Set down every record exactly as it appears.

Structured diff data
________
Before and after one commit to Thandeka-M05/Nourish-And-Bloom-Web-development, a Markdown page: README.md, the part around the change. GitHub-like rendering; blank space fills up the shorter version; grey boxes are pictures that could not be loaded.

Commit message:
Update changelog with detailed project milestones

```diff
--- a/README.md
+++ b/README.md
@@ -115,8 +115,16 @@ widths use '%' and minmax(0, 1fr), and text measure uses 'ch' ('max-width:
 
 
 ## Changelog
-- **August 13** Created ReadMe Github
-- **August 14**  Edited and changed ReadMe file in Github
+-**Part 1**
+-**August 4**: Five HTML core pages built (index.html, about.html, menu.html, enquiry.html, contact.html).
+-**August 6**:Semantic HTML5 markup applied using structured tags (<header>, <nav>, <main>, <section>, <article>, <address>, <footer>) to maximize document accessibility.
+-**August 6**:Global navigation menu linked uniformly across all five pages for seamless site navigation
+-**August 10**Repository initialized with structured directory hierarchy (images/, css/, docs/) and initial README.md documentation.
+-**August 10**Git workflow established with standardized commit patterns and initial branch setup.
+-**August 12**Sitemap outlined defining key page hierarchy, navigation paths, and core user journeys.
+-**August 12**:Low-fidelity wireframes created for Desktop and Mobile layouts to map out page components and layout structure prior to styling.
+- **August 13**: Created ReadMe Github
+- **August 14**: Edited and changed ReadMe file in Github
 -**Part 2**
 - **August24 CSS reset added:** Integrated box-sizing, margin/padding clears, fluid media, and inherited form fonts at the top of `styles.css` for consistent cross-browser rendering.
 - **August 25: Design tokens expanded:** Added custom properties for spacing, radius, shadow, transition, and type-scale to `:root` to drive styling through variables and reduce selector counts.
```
________
### Task output
Before and after one commit to Thandeka-M05/Nourish-And-Bloom-Web-development, a Markdown page: README.md, the part around the change. GitHub-like rendering; blank space fills up the shorter version; grey boxes are pictures that could not be loaded.

Commit message:
Update changelog with detailed project milestones

```diff
--- a/README.md
+++ b/README.md
@@ -115,8 +115,16 @@ widths use '%' and minmax(0, 1fr), and text measure uses 'ch' ('max-width:
 
 
 ## Changelog
-- **August 13** Created ReadMe Github
-- **August 14**  Edited and changed ReadMe file in Github
+-**Part 1**
+-**August 4**: Five HTML core pages built (index.html, about.html, menu.html, enquiry.html, contact.html).
+-**August 6**:Semantic HTML5 markup applied using structured tags (<header>, <nav>, <main>, <section>, <article>, <address>, <footer>) to maximize document accessibility.
+-**August 6**:Global navigation menu linked uniformly across all five pages for seamless site navigation
+-**August 10**Repository initialized with structured directory hierarchy (images/, css/, docs/) and initial README.md documentation.
+-**August 10**Git workflow established with standardized commit patterns and initial branch setup.
+-**August 12**Sitemap outlined defining key page hierarchy, navigation paths, and core user journeys.
+-**August 12**:Low-fidelity wireframes created for Desktop and Mobile layouts to map out page components and layout structure prior to styling.
+- **August 13**: Created ReadMe Github
+- **August 14**: Edited and changed ReadMe file in Github
 -**Part 2**
 - **August24 CSS reset added:** Integrated box-sizing, margin/padding clears, fluid media, and inherited form fonts at the top of `styles.css` for consistent cross-browser rendering.
 - **August 25: Design tokens expanded:** Added custom properties for spacing, radius, shadow, transition, and type-scale to `:root` to drive styling through variables and reduce selector counts.
```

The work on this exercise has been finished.